### ASSIGNMENT
Set down the entries exactly as they appear, apart from the images, which stay out.

Stored data
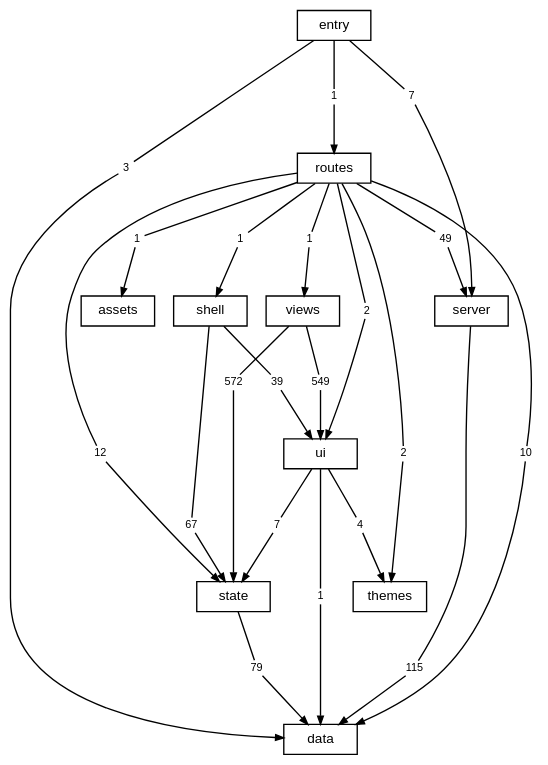
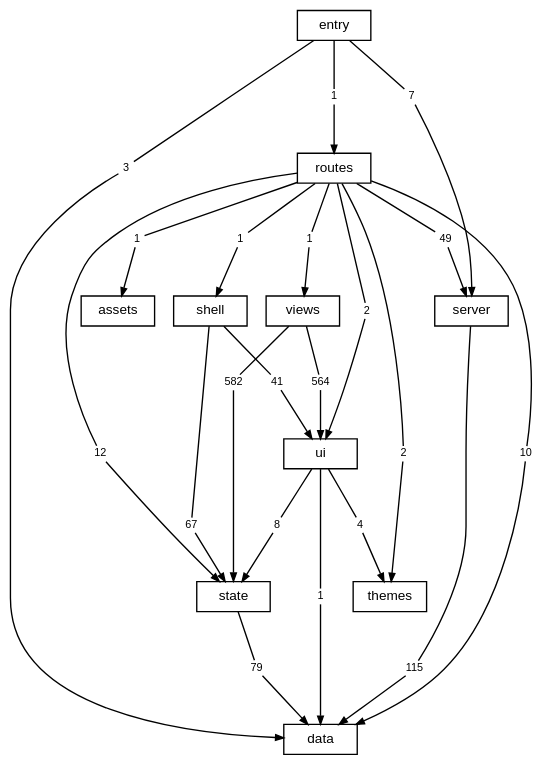
One commit to TheAxeC/oculus changed the diagram in docs/diagrams/layers.dot. Above: the diagram before and after it, drawn with Graphviz. The commit also changed 93 other files, not shown here.

```diff
--- a/docs/diagrams/layers.dot
+++ b/docs/diagrams/layers.dot
@@ -1,75 +1,75 @@
 digraph layers {
     graph [bgcolor="transparent", rankdir=TB, newrank=true, fontname="Helvetica,Arial,sans-serif", fontsize=12, nodesep=0.2, ranksep=0.5];
     node [shape=box, color="black", fontcolor="black", fontname="Helvetica,Arial,sans-serif", fontsize=10, height=0.3, margin="0.12,0.04"];
     edge [color="black", fontcolor="black", fontname="Helvetica,Arial,sans-serif", fontsize=8, arrowsize=0.6];
     "data";
     "server";
     "state";
     "ui";
     "shell";
     "views";
     "themes";
     "routes";
     "src" [label="entry"];
     "files: assets" [label="assets"];
     "routes to data" [label="10", shape=box, color="transparent", fontsize=8, width=0, height=0, margin="0.04,0.02"];
     "routes" -> "routes to data" [arrowhead=none];
     "routes to data" -> "data" [];
     "routes to files: assets" [label="1", shape=box, color="transparent", fontsize=8, width=0, height=0, margin="0.04,0.02"];
     "routes" -> "routes to files: assets" [arrowhead=none];
     "routes to files: assets" -> "files: assets" [];
     "routes to server" [label="49", shape=box, color="transparent", fontsize=8, width=0, height=0, margin="0.04,0.02"];
     "routes" -> "routes to server" [arrowhead=none];
     "routes to server" -> "server" [];
     "routes to shell" [label="1", shape=box, color="transparent", fontsize=8, width=0, height=0, margin="0.04,0.02"];
     "routes" -> "routes to shell" [arrowhead=none];
     "routes to shell" -> "shell" [];
     "routes to state" [label="12", shape=box, color="transparent", fontsize=8, width=0, height=0, margin="0.04,0.02"];
     "routes" -> "routes to state" [arrowhead=none];
     "routes to state" -> "state" [];
     "routes to themes" [label="2", shape=box, color="transparent", fontsize=8, width=0, height=0, margin="0.04,0.02"];
     "routes" -> "routes to themes" [arrowhead=none];
     "routes to themes" -> "themes" [];
     "routes to ui" [label="2", shape=box, color="transparent", fontsize=8, width=0, height=0, margin="0.04,0.02"];
     "routes" -> "routes to ui" [arrowhead=none];
     "routes to ui" -> "ui" [];
     "routes to views" [label="1", shape=box, color="transparent", fontsize=8, width=0, height=0, margin="0.04,0.02"];
     "routes" -> "routes to views" [arrowhead=none];
     "routes to views" -> "views" [];
     "server to data" [label="115", shape=box, color="transparent", fontsize=8, width=0, height=0, margin="0.04,0.02"];
     "server" -> "server to data" [arrowhead=none];
     "server to data" -> "data" [];
     "shell to state" [label="67", shape=box, color="transparent", fontsize=8, width=0, height=0, margin="0.04,0.02"];
     "shell" -> "shell to state" [arrowhead=none];
     "shell to state" -> "state" [];
-    "shell to ui" [label="39", shape=box, color="transparent", fontsize=8, width=0, height=0, margin="0.04,0.02"];
+    "shell to ui" [label="41", shape=box, color="transparent", fontsize=8, width=0, height=0, margin="0.04,0.02"];
     "shell" -> "shell to ui" [arrowhead=none];
     "shell to ui" -> "ui" [];
     "src to data" [label="3", shape=box, color="transparent", fontsize=8, width=0, height=0, margin="0.04,0.02"];
     "src" -> "src to data" [arrowhead=none];
     "src to data" -> "data" [];
     "src to routes" [label="1", shape=box, color="transparent", fontsize=8, width=0, height=0, margin="0.04,0.02"];
     "src" -> "src to routes" [arrowhead=none];
     "src to routes" -> "routes" [];
     "src to server" [label="7", shape=box, color="transparent", fontsize=8, width=0, height=0, margin="0.04,0.02"];
     "src" -> "src to server" [arrowhead=none];
     "src to server" -> "server" [];
     "state to data" [label="79", shape=box, color="transparent", fontsize=8, width=0, height=0, margin="0.04,0.02"];
     "state" -> "state to data" [arrowhead=none];
     "state to data" -> "data" [];
     "ui to data" [label="1", shape=box, color="transparent", fontsize=8, width=0, height=0, margin="0.04,0.02"];
     "ui" -> "ui to data" [arrowhead=none];
     "ui to data" -> "data" [];
-    "ui to state" [label="7", shape=box, color="transparent", fontsize=8, width=0, height=0, margin="0.04,0.02"];
+    "ui to state" [label="8", shape=box, color="transparent", fontsize=8, width=0, height=0, margin="0.04,0.02"];
     "ui" -> "ui to state" [arrowhead=none];
     "ui to state" -> "state" [];
     "ui to themes" [label="4", shape=box, color="transparent", fontsize=8, width=0, height=0, margin="0.04,0.02"];
     "ui" -> "ui to themes" [arrowhead=none];
     "ui to themes" -> "themes" [];
-    "views to state" [label="572", shape=box, color="transparent", fontsize=8, width=0, height=0, margin="0.04,0.02"];
+    "views to state" [label="582", shape=box, color="transparent", fontsize=8, width=0, height=0, margin="0.04,0.02"];
     "views" -> "views to state" [arrowhead=none];
     "views to state" -> "state" [];
-    "views to ui" [label="549", shape=box, color="transparent", fontsize=8, width=0, height=0, margin="0.04,0.02"];
+    "views to ui" [label="564", shape=box, color="transparent", fontsize=8, width=0, height=0, margin="0.04,0.02"];
     "views" -> "views to ui" [arrowhead=none];
     "views to ui" -> "ui" [];
 }
```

### SOLUTION
One commit to TheAxeC/oculus changed the diagram in docs/diagrams/layers.dot. Above: the diagram before and after it, drawn with Graphviz. The commit also changed 93 other files, not shown here.

```diff
--- a/docs/diagrams/layers.dot
+++ b/docs/diagrams/layers.dot
@@ -1,75 +1,75 @@
 digraph layers {
     graph [bgcolor="transparent", rankdir=TB, newrank=true, fontname="Helvetica,Arial,sans-serif", fontsize=12, nodesep=0.2, ranksep=0.5];
     node [shape=box, color="black", fontcolor="black", fontname="Helvetica,Arial,sans-serif", fontsize=10, height=0.3, margin="0.12,0.04"];
     edge [color="black", fontcolor="black", fontname="Helvetica,Arial,sans-serif", fontsize=8, arrowsize=0.6];
     "data";
     "server";
     "state";
     "ui";
     "shell";
     "views";
     "themes";
     "routes";
     "src" [label="entry"];
     "files: assets" [label="assets"];
     "routes to data" [label="10", shape=box, color="transparent", fontsize=8, width=0, height=0, margin="0.04,0.02"];
     "routes" -> "routes to data" [arrowhead=none];
     "routes to data" -> "data" [];
     "routes to files: assets" [label="1", shape=box, color="transparent", fontsize=8, width=0, height=0, margin="0.04,0.02"];
     "routes" -> "routes to files: assets" [arrowhead=none];
     "routes to files: assets" -> "files: assets" [];
     "routes to server" [label="49", shape=box, color="transparent", fontsize=8, width=0, height=0, margin="0.04,0.02"];
     "routes" -> "routes to server" [arrowhead=none];
     "routes to server" -> "server" [];
     "routes to shell" [label="1", shape=box, color="transparent", fontsize=8, width=0, height=0, margin="0.04,0.02"];
     "routes" -> "routes to shell" [arrowhead=none];
     "routes to shell" -> "shell" [];
     "routes to state" [label="12", shape=box, color="transparent", fontsize=8, width=0, height=0, margin="0.04,0.02"];
     "routes" -> "routes to state" [arrowhead=none];
     "routes to state" -> "state" [];
     "routes to themes" [label="2", shape=box, color="transparent", fontsize=8, width=0, height=0, margin="0.04,0.02"];
     "routes" -> "routes to themes" [arrowhead=none];
     "routes to themes" -> "themes" [];
     "routes to ui" [label="2", shape=box, color="transparent", fontsize=8, width=0, height=0, margin="0.04,0.02"];
     "routes" -> "routes to ui" [arrowhead=none];
     "routes to ui" -> "ui" [];
     "routes to views" [label="1", shape=box, color="transparent", fontsize=8, width=0, height=0, margin="0.04,0.02"];
     "routes" -> "routes to views" [arrowhead=none];
     "routes to views" -> "views" [];
     "server to data" [label="115", shape=box, color="transparent", fontsize=8, width=0, height=0, margin="0.04,0.02"];
     "server" -> "server to data" [arrowhead=none];
     "server to data" -> "data" [];
     "shell to state" [label="67", shape=box, color="transparent", fontsize=8, width=0, height=0, margin="0.04,0.02"];
     "shell" -> "shell to state" [arrowhead=none];
     "shell to state" -> "state" [];
-    "shell to ui" [label="39", shape=box, color="transparent", fontsize=8, width=0, height=0, margin="0.04,0.02"];
+    "shell to ui" [label="41", shape=box, color="transparent", fontsize=8, width=0, height=0, margin="0.04,0.02"];
     "shell" -> "shell to ui" [arrowhead=none];
     "shell to ui" -> "ui" [];
     "src to data" [label="3", shape=box, color="transparent", fontsize=8, width=0, height=0, margin="0.04,0.02"];
     "src" -> "src to data" [arrowhead=none];
     "src to data" -> "data" [];
     "src to routes" [label="1", shape=box, color="transparent", fontsize=8, width=0, height=0, margin="0.04,0.02"];
     "src" -> "src to routes" [arrowhead=none];
     "src to routes" -> "routes" [];
     "src to server" [label="7", shape=box, color="transparent", fontsize=8, width=0, height=0, margin="0.04,0.02"];
     "src" -> "src to server" [arrowhead=none];
     "src to server" -> "server" [];
     "state to data" [label="79", shape=box, color="transparent", fontsize=8, width=0, height=0, margin="0.04,0.02"];
     "state" -> "state to data" [arrowhead=none];
     "state to data" -> "data" [];
     "ui to data" [label="1", shape=box, color="transparent", fontsize=8, width=0, height=0, margin="0.04,0.02"];
     "ui" -> "ui to data" [arrowhead=none];
     "ui to data" -> "data" [];
-    "ui to state" [label="7", shape=box, color="transparent", fontsize=8, width=0, height=0, margin="0.04,0.02"];
+    "ui to state" [label="8", shape=box, color="transparent", fontsize=8, width=0, height=0, margin="0.04,0.02"];
     "ui" -> "ui to state" [arrowhead=none];
     "ui to state" -> "state" [];
     "ui to themes" [label="4", shape=box, color="transparent", fontsize=8, width=0, height=0, margin="0.04,0.02"];
     "ui" -> "ui to themes" [arrowhead=none];
     "ui to themes" -> "themes" [];
-    "views to state" [label="572", shape=box, color="transparent", fontsize=8, width=0, height=0, margin="0.04,0.02"];
+    "views to state" [label="582", shape=box, color="transparent", fontsize=8, width=0, height=0, margin="0.04,0.02"];
     "views" -> "views to state" [arrowhead=none];
     "views to state" -> "state" [];
-    "views to ui" [label="549", shape=box, color="transparent", fontsize=8, width=0, height=0, margin="0.04,0.02"];
+    "views to ui" [label="564", shape=box, color="transparent", fontsize=8, width=0, height=0, margin="0.04,0.02"];
     "views" -> "views to ui" [arrowhead=none];
     "views to ui" -> "ui" [];
 }
```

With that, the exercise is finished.